Well-known member
Mar 23, 2009
Janey Antoniou has schizophrenia. She regularly hears voices and has paranoid delusions.

But when the emergency services try to help her, or others like her, they can end up making things much worse.

In a bid to try and prevent misunderstandings, Janey, with the use of a tape filled with competing voices, has been coaching ambulance service staff on the world of schizophrenia.

"I see the world differently from other people. I have delusions which can lead me to do strange thing such as walking around London all night trying to get away from a Filipino army.

Hospital stays

"At the moment I am ending up in hospital once or twice a year and if I am stressed and uncomfortable it is more difficult to cope with the illness."

Hearing her talk about her illness, Phil Alexander, of the East of England Ambulance Trust, said he wanted her to explain to his staff the problems those with mental health problems can suffer.

I tell them that they can't turn down the cassette because I can't turn down my voices
Janey Antoniou

"She brings a Walkman with about seven voices on it talking at different volumes.

"One person wears the headphones, while another asks questions and a third observes.

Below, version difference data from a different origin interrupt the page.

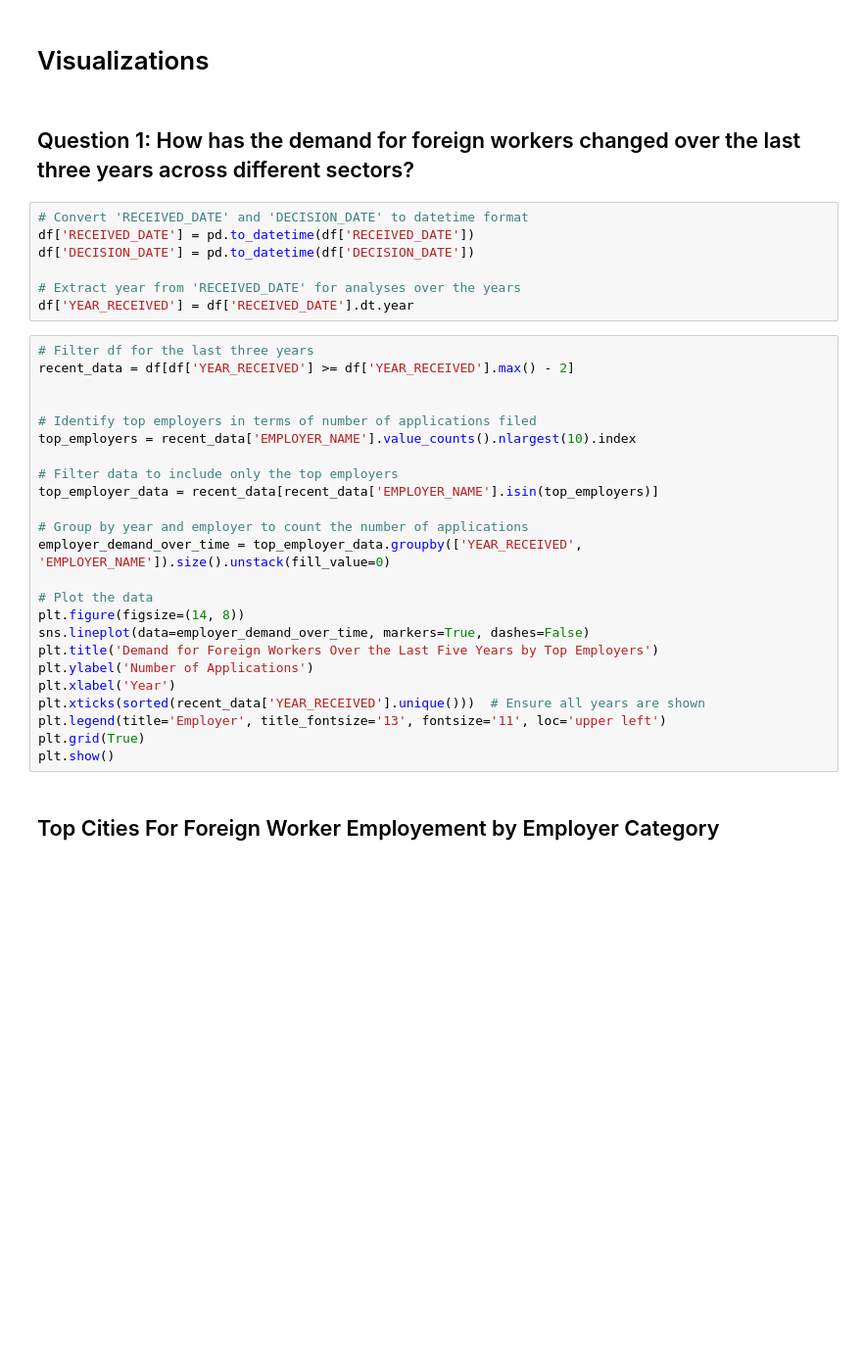
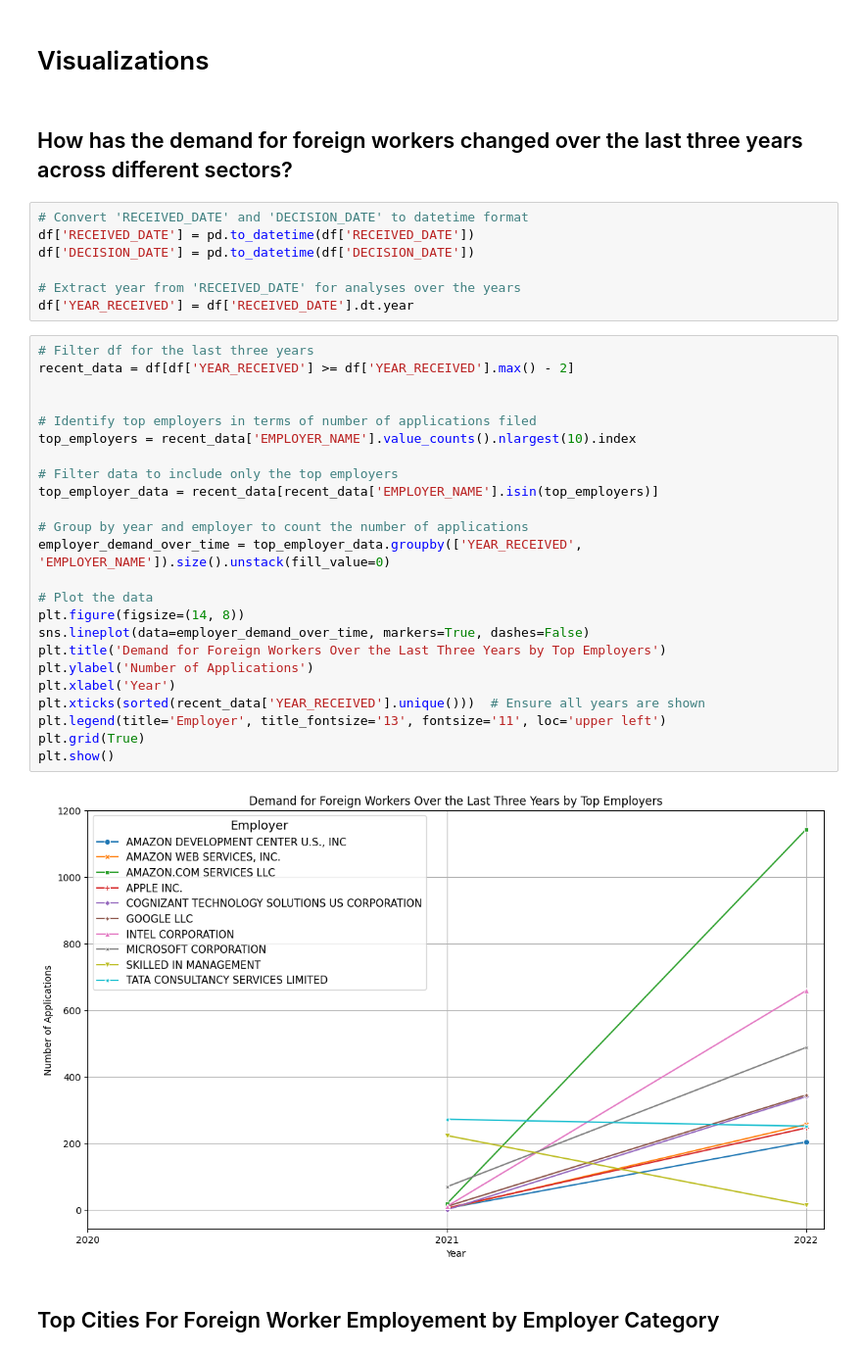
Before and after one commit to Rojan998/PERM-Project, a Jupyter notebook: Final-Copy-PERM ---------NEW-----ONE--25k.ipynb, the cells around one changed output. Shown at 98% size. Drawn from its saved outputs; the diff is of its cells as text; blank space fills up the shorter version.

```diff
--- a/Final-Copy-PERM ---------NEW-----ONE--25k.ipynb
+++ b/Final-Copy-PERM ---------NEW-----ONE--25k.ipynb
@@ -398,7 +527,7 @@ print(f"National Average for Similar Roles: ${national_average}")
 # %% [markdown]
 # Visualizations
 # %% [markdown]
-## Question 1: How has the demand for foreign workers changed over the last three years across different sectors?
+## How has the demand for foreign workers changed over the last three years across different sectors?
 # %%
 # Convert 'RECEIVED_DATE' and 'DECISION_DATE' to datetime format
 df['RECEIVED_DATE'] = pd.to_datetime(df['RECEIVED_DATE'])
@@ -409,27 +538,29 @@ df['YEAR_RECEIVED'] = df['RECEIVED_DATE'].dt.year
 # %%
 # Filter df for the last three years
 recent_data = df[df['YEAR_RECEIVED'] >= df['YEAR_RECEIVED'].max() - 2]
 
 
 # Identify top employers in terms of number of applications filed
 top_employers = recent_data['EMPLOYER_NAME'].value_counts().nlargest(10).index
 
 # Filter data to include only the top employers
 top_employer_data = recent_data[recent_data['EMPLOYER_NAME'].isin(top_employers)]
 
 # Group by year and employer to count the number of applications
 employer_demand_over_time = top_employer_data.groupby(['YEAR_RECEIVED', 'EMPLOYER_NAME']).size().unstack(fill_value=0)
 
 # Plot the data
 plt.figure(figsize=(14, 8))
 sns.lineplot(data=employer_demand_over_time, markers=True, dashes=False)
-plt.title('Demand for Foreign Workers Over the Last Five Years by Top Employers')
+plt.title('Demand for Foreign Workers Over the Last Three Years by Top Employers')
 plt.ylabel('Number of Applications')
 plt.xlabel('Year')
 plt.xticks(sorted(recent_data['YEAR_RECEIVED'].unique()))  # Ensure all years are shown
 plt.legend(title='Employer', title_fontsize='13', fontsize='11', loc='upper left')
 plt.grid(True)
 plt.show()
+# %% [output]
+[figure, added]
 # %% [markdown]
 ## Top Cities For Foreign Worker Employement by Employer Category
 # %%
```
Also changed, not shown: parts of 61 cells of this notebook, 1 other file.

"It gives the observer the opportunity to see what it is like for the person hearing the voices to try and have a conversation.

"We then get Janey to talk about mental health problems.

"We say if you have a broken leg and in pain you can see it, but unless someone tells you that a patient has mental health problems you have no way of knowing without trying to interpret what is happening.

"It gives them a little more empathy with patients."

He estimated that up to 9% of call-outs involved someone with a mental health problem.

Improving empathy

Janey, who has been schizophrenic for 23 years, says efforts like this do improve empathy.

"I talk about mental health problems to them and give them some personal advice such as moving away from the radio when they talk to me, because to me that is just another voice.

"I tell them that they can't turn down the cassette because I can't turn down my voices."

Ambulance man Chris Perry said his time with Janey had helped.

"It was brilliant, very good, and it gave us an understanding of what people go through when suffering from these disorders that has stayed with me ever since," he said.

"I am quite confident now asking what would have been tricky questions such as, 'Are you hearing voices?'"

He added: "There was a case where a patient's medication did not seem to be working as well as it should and he was hearing voices telling him to do things.

"It was quite a nasty area of the town and we were on edge but I approached him and, once we were sure we were safe, I thought back to the session and talked to him. He was quite open and talked about the problem.

"Before I would have tried to avoid all contact with the patient, which would have only alienated him more."

The idea has been so successful that it has been highlighted, by the NHS Institute for Innovation and Improvement, as one of the country's best examples of how a patient's experiences can be used to improve the health service.

Other schemes which have been praised by the institute include a renal unit that created a "wish wall", allowing patients to highlight problems or issues via Post-it notes, and a stroke team which has put toilet roll holders on both sides in all toilets to help patients who have lost the use of an arm.